### [MATERIAL FOR THIS EXERCISE]
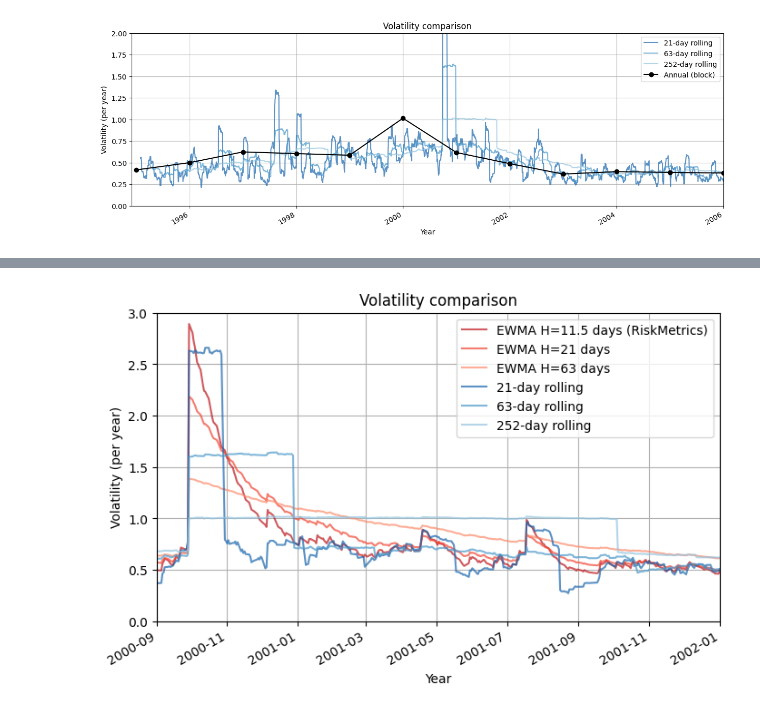
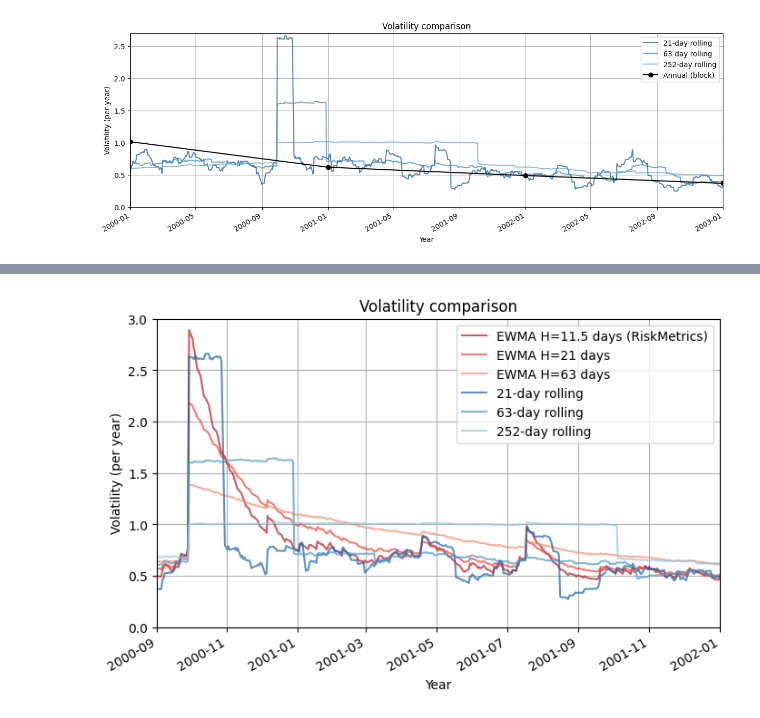
Before and after one commit to rebalkin/Quant-portfolio, a Jupyter notebook: notebooks/volatility_estimation.ipynb, the cells around one changed output, grey strips where cells are left out. Cells and saved outputs as stored; diff of their text form; code cells hidden in the pictures.

```diff
--- a/notebooks/volatility_estimation.ipynb
+++ b/notebooks/volatility_estimation.ipynb
@@ -48,24 +66,26 @@ plt.show()
 # %%
+rolling_vol_21d = rets.rolling(window=21).std() * np.sqrt(252)
+rolling_vol_63d = rets.rolling(window=63).std() * np.sqrt(252)
+rolling_vol_252d = rets.rolling(window=252).std() * np.sqrt(252)
 
-
-colors = [plt.cm.Blues(0.8),  plt.cm.Blues(0.6),plt.cm.Blues(0.4)]
+colors = [plt.cm.Blues(0.9),  plt.cm.Blues(0.7),plt.cm.Blues(0.5)]
 fig, ax = plt.subplots(figsize=(15,5))
 
 
 rolling_vol_21d["AAPL"].plot(ax=ax ,alpha=0.7,color=colors[0], label="21-day rolling")
 
 rolling_vol_63d["AAPL"].plot(ax=ax, alpha=0.7, color=colors[1],label="63-day rolling")
 
-rolling_vol_252d["AAPL"].plot(ax=ax, alpha=0.7,color=colors[2], label="252-day rolling")
+rolling_vol_252d["AAPL"].plot(ax=ax, alpha=0.8,color=colors[2], label="252-day rolling")
 
 annual_vol["AAPL"].plot(ax=ax, marker="o", color='black',label="Annual (block)")
-plt.ylim(0,2)
-plt.xlim("12-1994","2006")
+plt.ylim(0,2.7)
+plt.xlim("2000","2003")
 ax.set_title("Volatility comparison")
 ax.set_ylabel("Volatility (per year)")
 ax.set_xlabel("Year")
 ax.legend()
 ax.grid(True)
 plt.show()
 # %% [output]
-[figure, old version]
+[figure, new version]
```
Also changed, not shown: parts of 15 cells of this notebook.
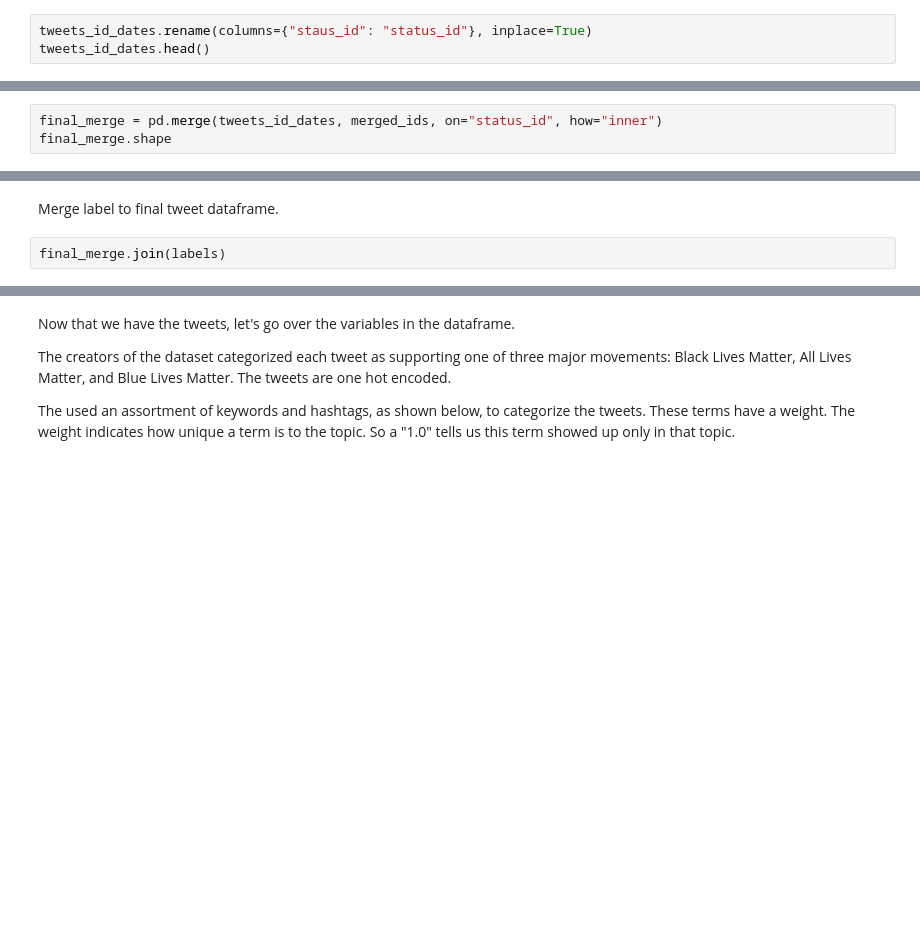
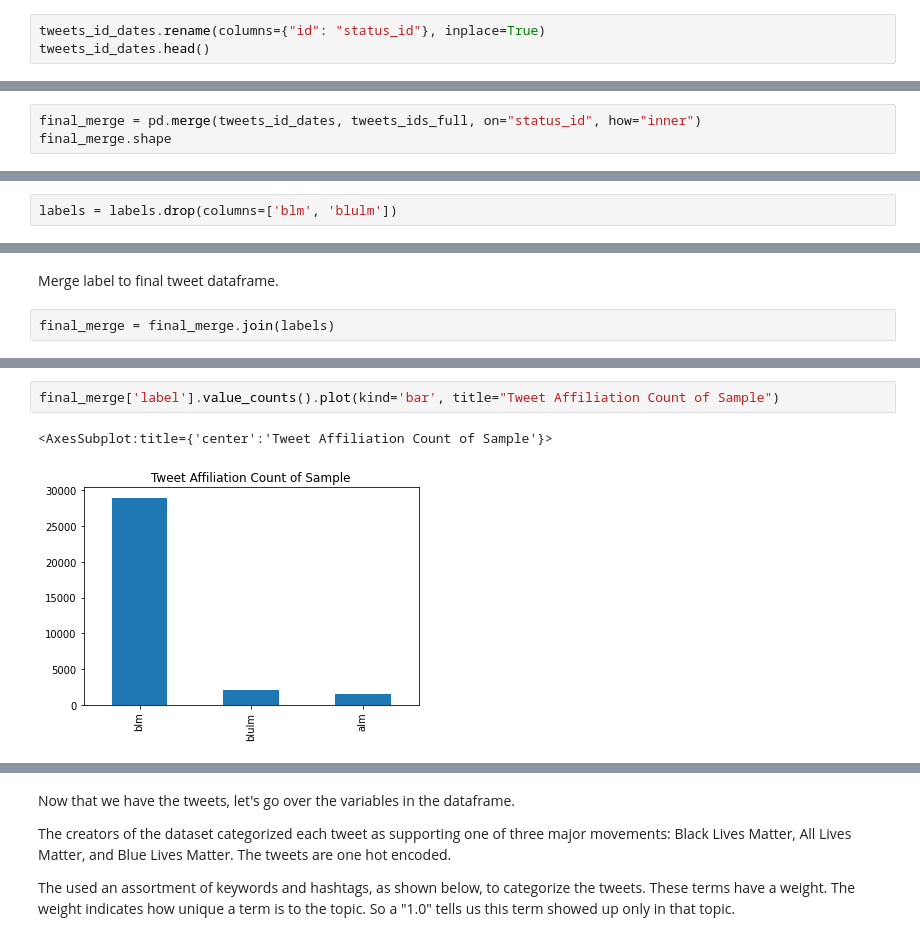
Before and after one commit to dowoma/DDS_BLM, a Jupyter notebook: data_cleaning_eda.ipynb, the cells around one changed output, grey strips where cells are left out. Saved outputs shown, nothing was run; the diff lists cells and outputs as text; blank space fills up the shorter version.

```diff
--- a/data_cleaning_eda.ipynb
+++ b/data_cleaning_eda.ipynb
@@ -798,7 +816,7 @@ tweets_id_dates.head()
 # %% [markdown]
 Rename so we can merge onto the dataframe with labels.
 # %%
-tweets_id_dates.rename(columns={"staus_id": "status_id"}, inplace=True)
+tweets_id_dates.rename(columns={"id": "status_id"}, inplace=True)
 tweets_id_dates.head()
 # %% [output]
 |  | status_id | time |
@@ -810,6 +828,6 @@ tweets_id_dates.head()
 # %% [markdown]
 Merge so we have IDs, time, and labels.
 # %%
-final_merge = pd.merge(tweets_id_dates, merged_ids, on="status_id", how="inner")
+final_merge = pd.merge(tweets_id_dates, tweets_ids_full, on="status_id", how="inner")
 final_merge.shape
 # %% [output]
@@ -956,3 +983,5 @@ A value is trying to be set on a copy of a slice from a DataFrame
 
 See the caveats in the documentation: https://pandas.pydata.org/pandas-docs/stable/user_guide/indexing.html#returning-a-view-versus-a-copy
   labels.rename(columns={'alm':'label'}, inplace=True)
+# %%
+labels = labels.drop(columns=['blm', 'blulm'])
@@ -959,4 +997,4 @@ See the caveats in the documentation: https://pandas.pydata.org/pandas-docs/stab
 # %% [markdown]
 Merge label to final tweet dataframe.
 # %%
-final_merge.join(labels)
+final_merge = final_merge.join(labels)
@@ -978,0 +1039,5 @@ final_merge.join(labels)
+# %%
+final_merge['label'].value_counts().plot(kind='bar', title="Tweet Affiliation Count of Sample")
+# %% [output]
+<AxesSubplot:title={'center':'Tweet Affiliation Count of Sample'}>
+[figure, added]
```
Also changed, not shown: parts of 28 cells of this notebook.
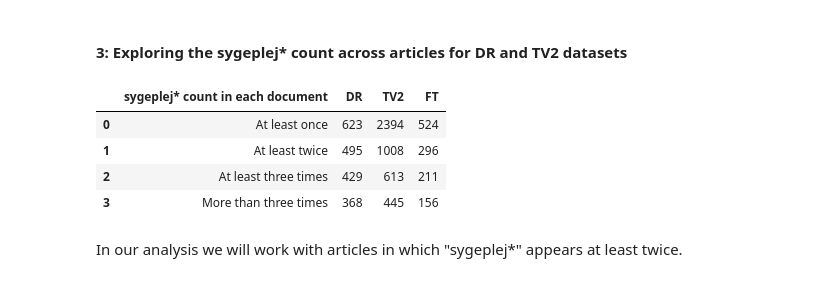
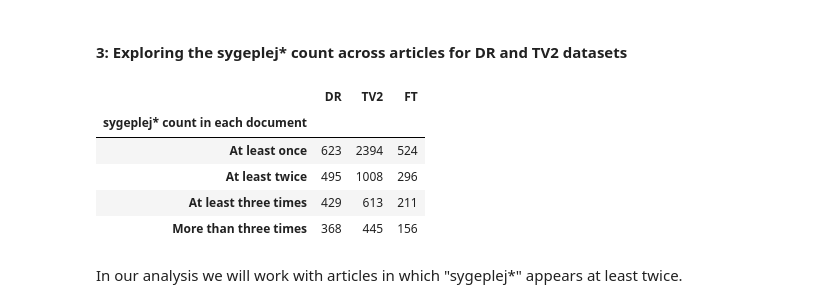
Before and after one commit to danawang10/isds29, a Jupyter notebook: Projekt/Complete project/Complete file.ipynb, the cells around one changed output. Saved outputs shown, nothing was run; the diff lists cells and outputs as text; code cells hidden in the pictures.

```diff
--- a/Projekt/Complete project/Complete file.ipynb
+++ b/Projekt/Complete project/Complete file.ipynb
@@ -727,23 +727,24 @@ ft_sygeplej1x, ft_sygeplej2x, ft_sygeplej3x, ft_sygeplej4x = sygeplej_count(ft)
 # %%
 dict_sygeplej_count = {"sygeplej* count in each document":\
                        ['At least once', 'At least twice', 'At least three times', 'More than three times'],\
                        "DR" :\
                        [len(dr_sygeplej1x), len(dr_sygeplej2x), len(dr_sygeplej3x), len(dr_sygeplej4x)],\
                        "TV2" :\
                        [len(tv2_sygeplej1x), len(tv2_sygeplej2x), len(tv2_sygeplej3x), len(tv2_sygeplej4x)],\
                         "FT" :\
                        [len(ft_sygeplej1x), len(ft_sygeplej2x), len(ft_sygeplej3x), len(ft_sygeplej4x)]}
 
 
 
-table_sygeplej_count = pd.DataFrame(data = dict_sygeplej_count).reset_index(drop=True)
+table_sygeplej_count = pd.DataFrame(data = dict_sygeplej_count).set_index("sygeplej* count in each document")
 display(table_sygeplej_count)
 # %% [output]
-|  | sygeplej* count in each document | DR | TV2 | FT |
-| 0 | At least once | 623 | 2394 | 524 |
-| 1 | At least twice | 495 | 1008 | 296 |
-| 2 | At least three times | 429 | 613 | 211 |
-| 3 | More than three times | 368 | 445 | 156 |
+|  | DR | TV2 | FT |
+| sygeplej* count in each document |  |  |  |
+| At least once | 623 | 2394 | 524 |
+| At least twice | 495 | 1008 | 296 |
+| At least three times | 429 | 613 | 211 |
+| More than three times | 368 | 445 | 156 |
 # %% [markdown]
 In our analysis we will work with articles in which "sygeplej*" appears at least twice.
 # %% [markdown]
```
Also changed, not shown: 1 other file.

### [THE PROBLEM]
Each record above should be copied character for character, with pictures dropped.

### [ANSWER TO THIS EXERCISE]
Before and after one commit to rebalkin/Quant-portfolio, a Jupyter notebook: notebooks/volatility_estimation.ipynb, the cells around one changed output, grey strips where cells are left out. Cells and saved outputs as stored; diff of their text form; code cells hidden in the pictures.

```diff
--- a/notebooks/volatility_estimation.ipynb
+++ b/notebooks/volatility_estimation.ipynb
@@ -48,24 +66,26 @@ plt.show()
 # %%
+rolling_vol_21d = rets.rolling(window=21).std() * np.sqrt(252)
+rolling_vol_63d = rets.rolling(window=63).std() * np.sqrt(252)
+rolling_vol_252d = rets.rolling(window=252).std() * np.sqrt(252)
 
-
-colors = [plt.cm.Blues(0.8),  plt.cm.Blues(0.6),plt.cm.Blues(0.4)]
+colors = [plt.cm.Blues(0.9),  plt.cm.Blues(0.7),plt.cm.Blues(0.5)]
 fig, ax = plt.subplots(figsize=(15,5))
 
 
 rolling_vol_21d["AAPL"].plot(ax=ax ,alpha=0.7,color=colors[0], label="21-day rolling")
 
 rolling_vol_63d["AAPL"].plot(ax=ax, alpha=0.7, color=colors[1],label="63-day rolling")
 
-rolling_vol_252d["AAPL"].plot(ax=ax, alpha=0.7,color=colors[2], label="252-day rolling")
+rolling_vol_252d["AAPL"].plot(ax=ax, alpha=0.8,color=colors[2], label="252-day rolling")
 
 annual_vol["AAPL"].plot(ax=ax, marker="o", color='black',label="Annual (block)")
-plt.ylim(0,2)
-plt.xlim("12-1994","2006")
+plt.ylim(0,2.7)
+plt.xlim("2000","2003")
 ax.set_title("Volatility comparison")
 ax.set_ylabel("Volatility (per year)")
 ax.set_xlabel("Year")
 ax.legend()
 ax.grid(True)
 plt.show()
 # %% [output]
-[figure, old version]
+[figure, new version]
```
Also changed, not shown: parts of 15 cells of this notebook.
Before and after one commit to dowoma/DDS_BLM, a Jupyter notebook: data_cleaning_eda.ipynb, the cells around one changed output, grey strips where cells are left out. Saved outputs shown, nothing was run; the diff lists cells and outputs as text; blank space fills up the shorter version.

```diff
--- a/data_cleaning_eda.ipynb
+++ b/data_cleaning_eda.ipynb
@@ -798,7 +816,7 @@ tweets_id_dates.head()
 # %% [markdown]
 Rename so we can merge onto the dataframe with labels.
 # %%
-tweets_id_dates.rename(columns={"staus_id": "status_id"}, inplace=True)
+tweets_id_dates.rename(columns={"id": "status_id"}, inplace=True)
 tweets_id_dates.head()
 # %% [output]
 |  | status_id | time |
@@ -810,6 +828,6 @@ tweets_id_dates.head()
 # %% [markdown]
 Merge so we have IDs, time, and labels.
 # %%
-final_merge = pd.merge(tweets_id_dates, merged_ids, on="status_id", how="inner")
+final_merge = pd.merge(tweets_id_dates, tweets_ids_full, on="status_id", how="inner")
 final_merge.shape
 # %% [output]
@@ -956,3 +983,5 @@ A value is trying to be set on a copy of a slice from a DataFrame
 
 See the caveats in the documentation: https://pandas.pydata.org/pandas-docs/stable/user_guide/indexing.html#returning-a-view-versus-a-copy
   labels.rename(columns={'alm':'label'}, inplace=True)
+# %%
+labels = labels.drop(columns=['blm', 'blulm'])
@@ -959,4 +997,4 @@ See the caveats in the documentation: https://pandas.pydata.org/pandas-docs/stab
 # %% [markdown]
 Merge label to final tweet dataframe.
 # %%
-final_merge.join(labels)
+final_merge = final_merge.join(labels)
@@ -978,0 +1039,5 @@ final_merge.join(labels)
+# %%
+final_merge['label'].value_counts().plot(kind='bar', title="Tweet Affiliation Count of Sample")
+# %% [output]
+<AxesSubplot:title={'center':'Tweet Affiliation Count of Sample'}>
+[figure, added]
```
Also changed, not shown: parts of 28 cells of this notebook.
Before and after one commit to danawang10/isds29, a Jupyter notebook: Projekt/Complete project/Complete file.ipynb, the cells around one changed output. Saved outputs shown, nothing was run; the diff lists cells and outputs as text; code cells hidden in the pictures.

```diff
--- a/Projekt/Complete project/Complete file.ipynb
+++ b/Projekt/Complete project/Complete file.ipynb
@@ -727,23 +727,24 @@ ft_sygeplej1x, ft_sygeplej2x, ft_sygeplej3x, ft_sygeplej4x = sygeplej_count(ft)
 # %%
 dict_sygeplej_count = {"sygeplej* count in each document":\
                        ['At least once', 'At least twice', 'At least three times', 'More than three times'],\
                        "DR" :\
                        [len(dr_sygeplej1x), len(dr_sygeplej2x), len(dr_sygeplej3x), len(dr_sygeplej4x)],\
                        "TV2" :\
                        [len(tv2_sygeplej1x), len(tv2_sygeplej2x), len(tv2_sygeplej3x), len(tv2_sygeplej4x)],\
                         "FT" :\
                        [len(ft_sygeplej1x), len(ft_sygeplej2x), len(ft_sygeplej3x), len(ft_sygeplej4x)]}
 
 
 
-table_sygeplej_count = pd.DataFrame(data = dict_sygeplej_count).reset_index(drop=True)
+table_sygeplej_count = pd.DataFrame(data = dict_sygeplej_count).set_index("sygeplej* count in each document")
 display(table_sygeplej_count)
 # %% [output]
-|  | sygeplej* count in each document | DR | TV2 | FT |
-| 0 | At least once | 623 | 2394 | 524 |
-| 1 | At least twice | 495 | 1008 | 296 |
-| 2 | At least three times | 429 | 613 | 211 |
-| 3 | More than three times | 368 | 445 | 156 |
+|  | DR | TV2 | FT |
+| sygeplej* count in each document |  |  |  |
+| At least once | 623 | 2394 | 524 |
+| At least twice | 495 | 1008 | 296 |
+| At least three times | 429 | 613 | 211 |
+| More than three times | 368 | 445 | 156 |
 # %% [markdown]
 In our analysis we will work with articles in which "sygeplej*" appears at least twice.
 # %% [markdown]
```
Also changed, not shown: 1 other file.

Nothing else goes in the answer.